- **DIRECTIONS FOR THIS TASK**: Scan the records for the string "false", then copy each line that has it.

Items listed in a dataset
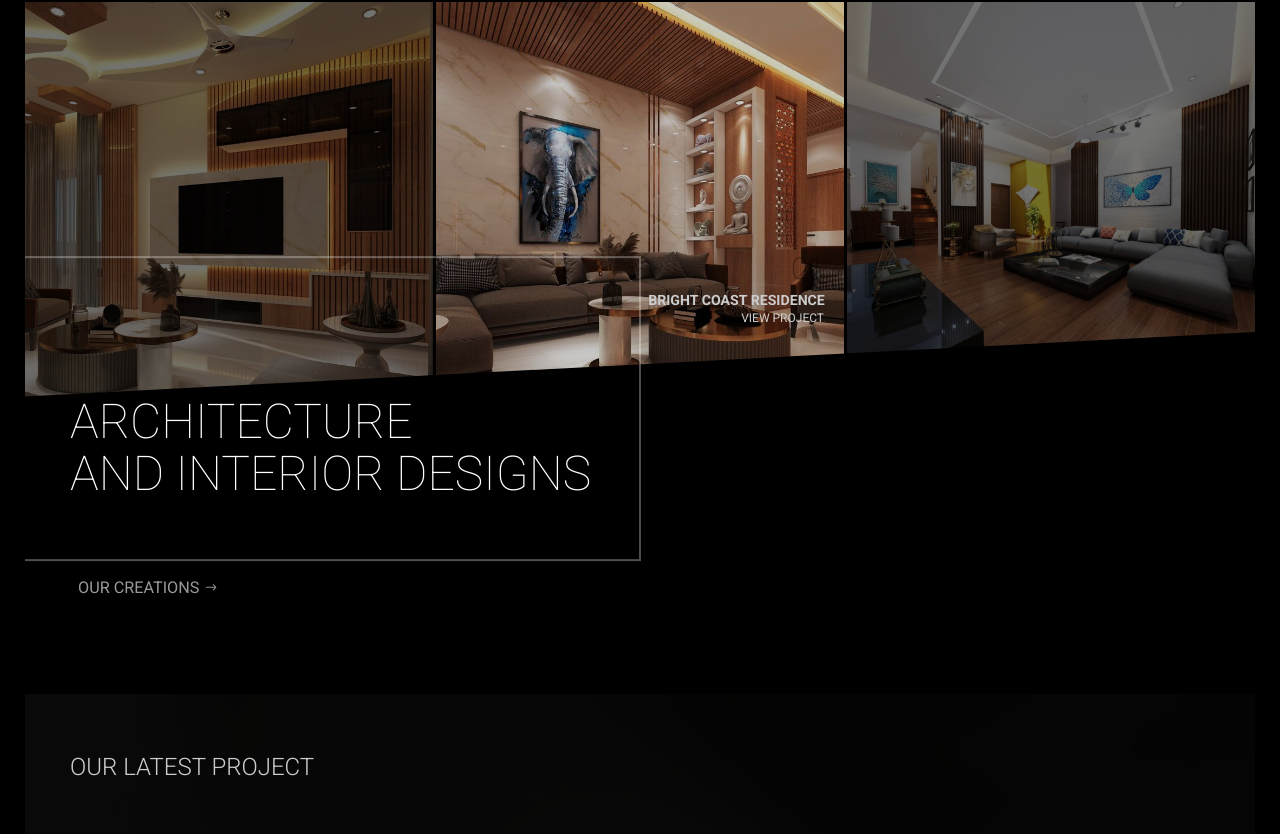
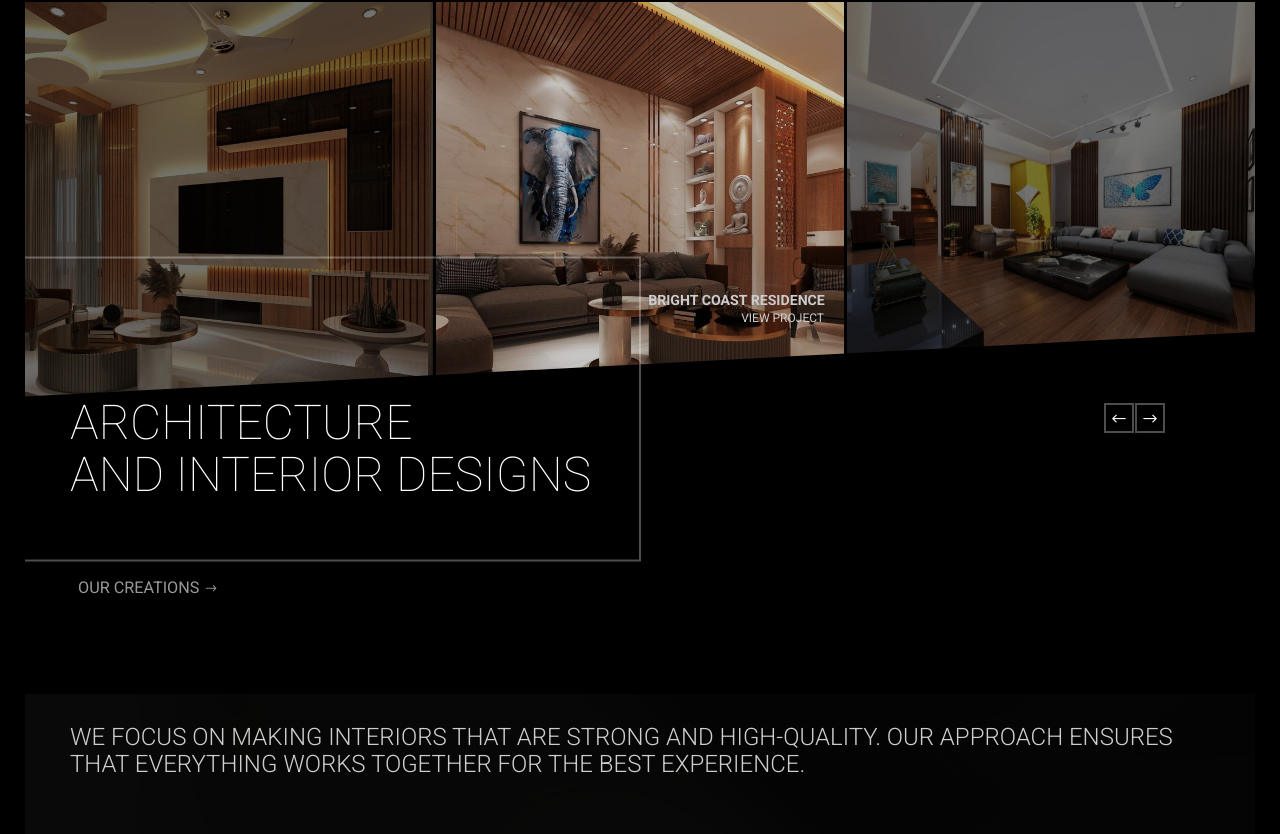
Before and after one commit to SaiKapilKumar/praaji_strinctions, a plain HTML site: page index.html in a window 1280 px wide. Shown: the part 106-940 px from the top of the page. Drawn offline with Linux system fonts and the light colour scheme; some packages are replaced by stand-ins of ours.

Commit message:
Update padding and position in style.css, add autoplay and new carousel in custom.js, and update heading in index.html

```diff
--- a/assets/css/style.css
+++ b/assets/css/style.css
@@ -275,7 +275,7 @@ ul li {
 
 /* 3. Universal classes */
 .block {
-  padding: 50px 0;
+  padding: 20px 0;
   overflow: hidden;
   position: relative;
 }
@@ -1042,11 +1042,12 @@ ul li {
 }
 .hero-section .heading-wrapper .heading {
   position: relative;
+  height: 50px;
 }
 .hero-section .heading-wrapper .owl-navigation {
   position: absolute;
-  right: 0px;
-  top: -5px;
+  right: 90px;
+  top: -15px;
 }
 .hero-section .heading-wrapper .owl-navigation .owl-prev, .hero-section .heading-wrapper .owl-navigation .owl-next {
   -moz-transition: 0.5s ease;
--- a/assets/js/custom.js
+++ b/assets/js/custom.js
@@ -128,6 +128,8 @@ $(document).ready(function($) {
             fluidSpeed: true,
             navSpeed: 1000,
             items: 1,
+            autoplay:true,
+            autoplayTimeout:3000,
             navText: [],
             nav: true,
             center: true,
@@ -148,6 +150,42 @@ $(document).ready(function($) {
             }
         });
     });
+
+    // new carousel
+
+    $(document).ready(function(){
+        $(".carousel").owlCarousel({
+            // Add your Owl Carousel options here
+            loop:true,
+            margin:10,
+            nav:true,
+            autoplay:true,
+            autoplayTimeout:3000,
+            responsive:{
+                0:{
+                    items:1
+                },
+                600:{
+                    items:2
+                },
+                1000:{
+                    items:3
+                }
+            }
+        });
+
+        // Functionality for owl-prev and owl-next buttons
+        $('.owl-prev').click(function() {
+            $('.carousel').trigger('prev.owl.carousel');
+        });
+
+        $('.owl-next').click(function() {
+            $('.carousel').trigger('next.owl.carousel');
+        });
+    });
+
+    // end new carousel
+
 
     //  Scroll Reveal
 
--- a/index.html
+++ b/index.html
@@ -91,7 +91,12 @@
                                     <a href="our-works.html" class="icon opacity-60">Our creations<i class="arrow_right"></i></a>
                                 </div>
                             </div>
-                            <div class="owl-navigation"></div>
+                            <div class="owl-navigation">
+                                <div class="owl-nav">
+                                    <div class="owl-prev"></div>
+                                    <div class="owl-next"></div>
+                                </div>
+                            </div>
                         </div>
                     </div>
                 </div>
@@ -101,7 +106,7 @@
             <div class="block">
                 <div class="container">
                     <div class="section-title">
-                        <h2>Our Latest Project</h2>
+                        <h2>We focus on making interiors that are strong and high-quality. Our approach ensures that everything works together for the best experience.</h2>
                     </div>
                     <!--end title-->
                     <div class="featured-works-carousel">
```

--

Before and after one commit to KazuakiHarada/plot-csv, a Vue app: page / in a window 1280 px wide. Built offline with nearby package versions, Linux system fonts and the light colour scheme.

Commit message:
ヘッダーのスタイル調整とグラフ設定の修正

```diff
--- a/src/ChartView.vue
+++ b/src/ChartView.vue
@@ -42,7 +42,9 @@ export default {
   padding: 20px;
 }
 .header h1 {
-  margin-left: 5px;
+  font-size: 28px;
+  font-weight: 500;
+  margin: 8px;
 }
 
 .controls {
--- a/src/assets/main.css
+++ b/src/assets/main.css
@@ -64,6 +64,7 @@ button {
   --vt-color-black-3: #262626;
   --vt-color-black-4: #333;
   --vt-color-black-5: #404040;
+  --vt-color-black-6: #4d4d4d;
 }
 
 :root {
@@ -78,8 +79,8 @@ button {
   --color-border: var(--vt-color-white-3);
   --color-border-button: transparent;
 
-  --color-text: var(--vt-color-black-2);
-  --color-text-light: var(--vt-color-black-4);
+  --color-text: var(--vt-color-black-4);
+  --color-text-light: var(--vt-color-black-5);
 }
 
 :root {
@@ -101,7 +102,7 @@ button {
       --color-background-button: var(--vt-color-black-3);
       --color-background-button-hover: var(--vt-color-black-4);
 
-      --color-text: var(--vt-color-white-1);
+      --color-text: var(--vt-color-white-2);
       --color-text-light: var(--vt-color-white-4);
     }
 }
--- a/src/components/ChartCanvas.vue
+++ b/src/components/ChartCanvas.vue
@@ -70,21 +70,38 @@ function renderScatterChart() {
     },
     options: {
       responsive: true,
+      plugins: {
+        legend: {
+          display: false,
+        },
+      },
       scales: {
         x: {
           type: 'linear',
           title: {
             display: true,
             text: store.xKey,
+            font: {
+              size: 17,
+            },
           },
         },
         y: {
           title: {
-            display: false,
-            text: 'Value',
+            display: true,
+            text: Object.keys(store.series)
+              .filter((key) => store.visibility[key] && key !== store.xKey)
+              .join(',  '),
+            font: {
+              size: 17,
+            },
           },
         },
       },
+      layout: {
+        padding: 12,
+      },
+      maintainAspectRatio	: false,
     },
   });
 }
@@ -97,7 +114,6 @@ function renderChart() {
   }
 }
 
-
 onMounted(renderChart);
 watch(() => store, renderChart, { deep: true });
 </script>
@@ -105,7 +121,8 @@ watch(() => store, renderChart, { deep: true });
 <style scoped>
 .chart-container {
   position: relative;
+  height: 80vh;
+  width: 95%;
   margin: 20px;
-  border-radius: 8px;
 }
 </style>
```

- **ANSWER TO THIS TASK**:
+          display: false,
-            display: false,
+      maintainAspectRatio	: false,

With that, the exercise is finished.